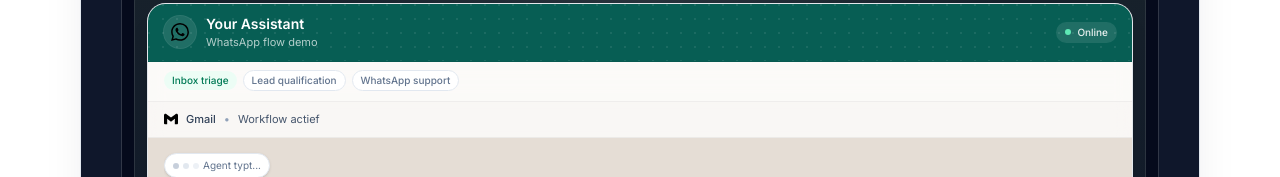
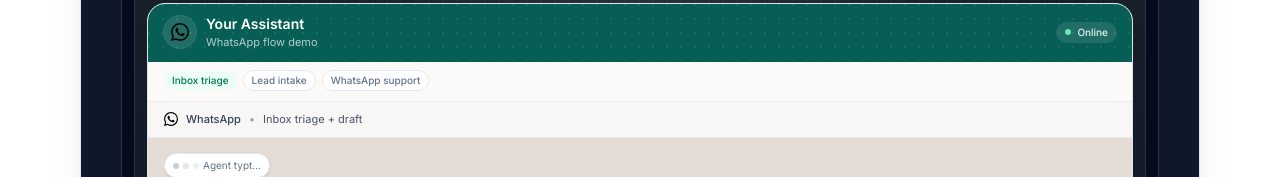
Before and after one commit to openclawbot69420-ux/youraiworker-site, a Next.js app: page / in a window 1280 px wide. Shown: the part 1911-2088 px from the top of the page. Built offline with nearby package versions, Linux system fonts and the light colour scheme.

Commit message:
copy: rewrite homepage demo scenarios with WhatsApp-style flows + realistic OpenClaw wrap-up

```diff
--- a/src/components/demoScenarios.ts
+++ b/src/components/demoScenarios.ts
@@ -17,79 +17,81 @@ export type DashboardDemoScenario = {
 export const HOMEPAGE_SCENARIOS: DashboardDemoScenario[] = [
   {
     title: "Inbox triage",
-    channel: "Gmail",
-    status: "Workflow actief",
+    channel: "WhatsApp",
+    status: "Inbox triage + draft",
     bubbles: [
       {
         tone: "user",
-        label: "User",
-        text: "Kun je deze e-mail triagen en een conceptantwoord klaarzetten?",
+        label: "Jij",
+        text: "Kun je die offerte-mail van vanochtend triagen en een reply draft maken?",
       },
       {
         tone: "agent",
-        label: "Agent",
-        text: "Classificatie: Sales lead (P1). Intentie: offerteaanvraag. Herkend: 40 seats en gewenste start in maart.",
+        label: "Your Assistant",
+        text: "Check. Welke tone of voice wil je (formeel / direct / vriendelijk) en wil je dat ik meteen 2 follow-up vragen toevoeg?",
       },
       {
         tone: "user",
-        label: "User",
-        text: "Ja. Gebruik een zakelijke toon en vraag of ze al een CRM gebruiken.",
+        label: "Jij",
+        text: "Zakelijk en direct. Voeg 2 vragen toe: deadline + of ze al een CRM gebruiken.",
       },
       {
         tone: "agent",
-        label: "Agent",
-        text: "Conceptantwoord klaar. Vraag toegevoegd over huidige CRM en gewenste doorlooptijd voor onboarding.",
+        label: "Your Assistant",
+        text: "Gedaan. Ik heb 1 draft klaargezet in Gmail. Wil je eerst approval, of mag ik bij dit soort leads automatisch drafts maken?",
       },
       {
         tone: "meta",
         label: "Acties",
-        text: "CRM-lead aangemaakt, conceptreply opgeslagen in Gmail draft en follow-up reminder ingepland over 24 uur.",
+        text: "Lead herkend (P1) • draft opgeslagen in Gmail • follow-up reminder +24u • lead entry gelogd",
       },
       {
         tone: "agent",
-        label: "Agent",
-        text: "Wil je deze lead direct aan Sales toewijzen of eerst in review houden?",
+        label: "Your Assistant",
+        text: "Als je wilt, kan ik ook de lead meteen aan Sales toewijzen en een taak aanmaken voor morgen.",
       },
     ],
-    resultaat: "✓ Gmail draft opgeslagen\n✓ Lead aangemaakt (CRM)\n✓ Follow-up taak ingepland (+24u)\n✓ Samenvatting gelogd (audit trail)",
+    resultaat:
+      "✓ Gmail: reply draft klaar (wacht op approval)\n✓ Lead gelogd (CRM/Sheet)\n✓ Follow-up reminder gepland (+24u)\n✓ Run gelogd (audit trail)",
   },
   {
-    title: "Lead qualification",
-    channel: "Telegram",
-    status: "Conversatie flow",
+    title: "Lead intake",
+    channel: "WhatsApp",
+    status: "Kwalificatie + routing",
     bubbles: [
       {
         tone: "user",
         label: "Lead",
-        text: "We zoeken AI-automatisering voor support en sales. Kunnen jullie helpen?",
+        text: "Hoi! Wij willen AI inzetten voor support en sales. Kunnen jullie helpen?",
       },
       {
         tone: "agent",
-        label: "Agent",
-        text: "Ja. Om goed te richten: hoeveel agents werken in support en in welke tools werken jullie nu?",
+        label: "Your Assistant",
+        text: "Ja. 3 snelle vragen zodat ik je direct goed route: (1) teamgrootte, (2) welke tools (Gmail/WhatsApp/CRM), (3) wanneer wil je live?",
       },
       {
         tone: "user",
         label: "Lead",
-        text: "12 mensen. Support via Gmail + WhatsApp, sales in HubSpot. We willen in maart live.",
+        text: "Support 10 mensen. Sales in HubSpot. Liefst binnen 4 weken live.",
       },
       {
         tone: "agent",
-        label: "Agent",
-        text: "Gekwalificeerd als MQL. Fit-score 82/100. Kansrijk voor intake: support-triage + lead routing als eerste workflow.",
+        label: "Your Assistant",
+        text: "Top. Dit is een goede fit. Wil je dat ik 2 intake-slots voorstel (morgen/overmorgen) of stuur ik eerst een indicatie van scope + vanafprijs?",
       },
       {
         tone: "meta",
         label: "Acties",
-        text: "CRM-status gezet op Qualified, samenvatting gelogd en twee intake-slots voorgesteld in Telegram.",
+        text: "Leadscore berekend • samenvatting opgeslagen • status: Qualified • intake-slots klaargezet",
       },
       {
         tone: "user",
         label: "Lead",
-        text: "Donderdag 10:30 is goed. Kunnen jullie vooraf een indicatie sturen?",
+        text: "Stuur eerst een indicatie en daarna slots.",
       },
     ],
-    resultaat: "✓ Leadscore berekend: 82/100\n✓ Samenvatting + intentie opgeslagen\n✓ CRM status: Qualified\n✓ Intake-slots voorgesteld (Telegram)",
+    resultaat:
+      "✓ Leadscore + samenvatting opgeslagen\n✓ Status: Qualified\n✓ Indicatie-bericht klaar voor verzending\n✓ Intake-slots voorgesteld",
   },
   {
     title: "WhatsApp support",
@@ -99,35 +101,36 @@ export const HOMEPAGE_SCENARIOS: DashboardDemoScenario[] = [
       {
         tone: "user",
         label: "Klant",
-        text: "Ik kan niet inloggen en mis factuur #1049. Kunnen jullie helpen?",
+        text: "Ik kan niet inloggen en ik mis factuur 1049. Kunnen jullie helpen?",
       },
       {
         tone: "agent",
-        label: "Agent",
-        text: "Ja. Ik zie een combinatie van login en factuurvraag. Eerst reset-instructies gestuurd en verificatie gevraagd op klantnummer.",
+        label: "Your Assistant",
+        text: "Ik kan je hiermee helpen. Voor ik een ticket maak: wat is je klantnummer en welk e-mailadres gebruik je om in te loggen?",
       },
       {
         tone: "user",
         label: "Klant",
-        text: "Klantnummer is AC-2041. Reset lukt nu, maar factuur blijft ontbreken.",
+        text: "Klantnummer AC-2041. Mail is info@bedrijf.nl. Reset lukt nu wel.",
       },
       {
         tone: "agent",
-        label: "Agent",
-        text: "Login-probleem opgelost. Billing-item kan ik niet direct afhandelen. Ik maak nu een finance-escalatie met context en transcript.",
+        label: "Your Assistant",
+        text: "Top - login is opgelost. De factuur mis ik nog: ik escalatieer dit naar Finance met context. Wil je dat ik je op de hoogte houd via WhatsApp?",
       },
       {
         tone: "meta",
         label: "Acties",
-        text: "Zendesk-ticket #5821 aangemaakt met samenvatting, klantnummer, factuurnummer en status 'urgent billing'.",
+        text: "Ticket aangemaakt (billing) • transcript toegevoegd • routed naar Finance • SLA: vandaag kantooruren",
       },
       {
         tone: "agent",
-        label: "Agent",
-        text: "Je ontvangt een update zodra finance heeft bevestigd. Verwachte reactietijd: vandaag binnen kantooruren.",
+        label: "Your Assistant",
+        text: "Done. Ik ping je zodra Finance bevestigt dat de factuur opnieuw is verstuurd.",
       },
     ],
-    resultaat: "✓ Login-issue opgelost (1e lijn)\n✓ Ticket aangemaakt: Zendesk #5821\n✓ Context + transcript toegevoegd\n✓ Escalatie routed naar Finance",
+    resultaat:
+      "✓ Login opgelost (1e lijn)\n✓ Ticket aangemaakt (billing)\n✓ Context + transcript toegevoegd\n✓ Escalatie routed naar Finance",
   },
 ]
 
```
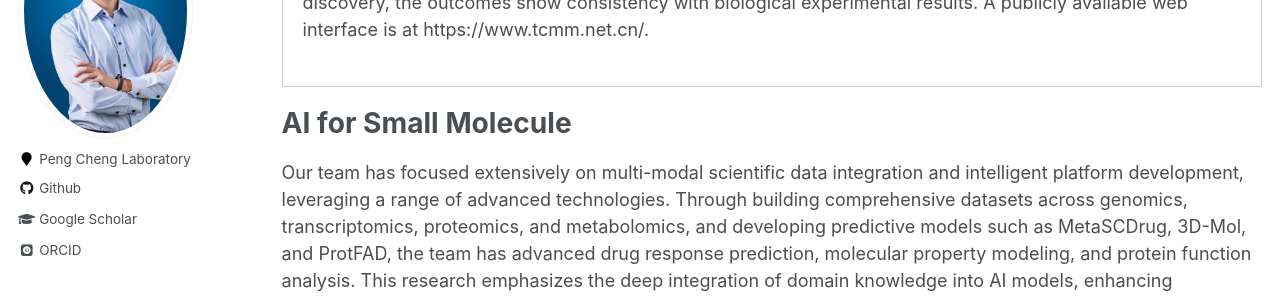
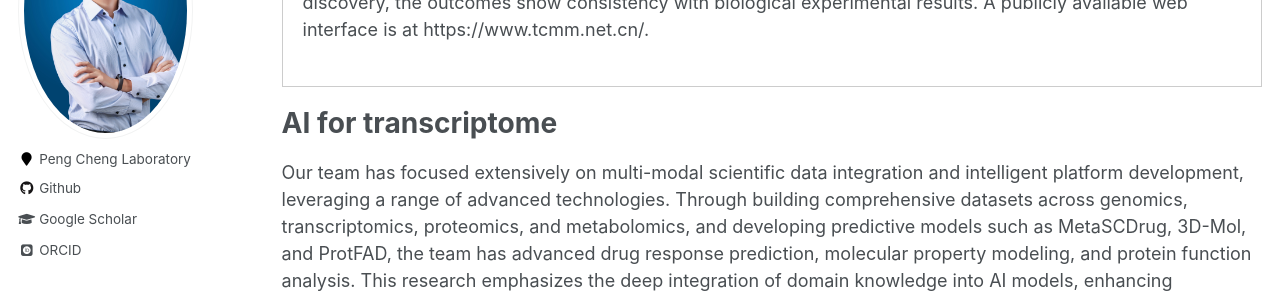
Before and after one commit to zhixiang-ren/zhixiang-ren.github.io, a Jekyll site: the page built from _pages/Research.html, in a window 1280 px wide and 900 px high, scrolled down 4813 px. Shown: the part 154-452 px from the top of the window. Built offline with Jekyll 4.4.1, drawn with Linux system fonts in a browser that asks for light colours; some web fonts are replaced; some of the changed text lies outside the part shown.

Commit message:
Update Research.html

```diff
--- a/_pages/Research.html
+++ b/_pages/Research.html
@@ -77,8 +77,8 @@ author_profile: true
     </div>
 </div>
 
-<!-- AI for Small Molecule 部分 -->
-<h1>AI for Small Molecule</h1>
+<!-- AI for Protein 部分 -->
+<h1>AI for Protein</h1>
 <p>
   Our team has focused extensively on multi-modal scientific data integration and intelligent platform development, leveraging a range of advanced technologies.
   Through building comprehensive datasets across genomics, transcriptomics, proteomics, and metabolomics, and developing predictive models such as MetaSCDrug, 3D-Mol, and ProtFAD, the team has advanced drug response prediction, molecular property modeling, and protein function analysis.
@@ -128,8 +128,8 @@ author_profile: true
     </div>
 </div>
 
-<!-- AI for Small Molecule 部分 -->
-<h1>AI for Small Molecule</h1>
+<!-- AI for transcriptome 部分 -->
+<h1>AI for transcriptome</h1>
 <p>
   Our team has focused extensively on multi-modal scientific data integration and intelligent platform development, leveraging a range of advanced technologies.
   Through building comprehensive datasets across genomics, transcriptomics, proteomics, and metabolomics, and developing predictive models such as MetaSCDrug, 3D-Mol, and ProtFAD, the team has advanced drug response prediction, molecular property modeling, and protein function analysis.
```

| Exercise |
Go through the entries and copy each line holding the string "Telegram".

| Exercise response |
-    channel: "Telegram",
-        text: "CRM-status gezet op Qualified, samenvatting gelogd en twee intake-slots voorgesteld in Telegram.",
-    resultaat: "✓ Leadscore berekend: 82/100\n✓ Samenvatting + intentie opgeslagen\n✓ CRM status: Qualified\n✓ Intake-slots voorgesteld (Telegram)",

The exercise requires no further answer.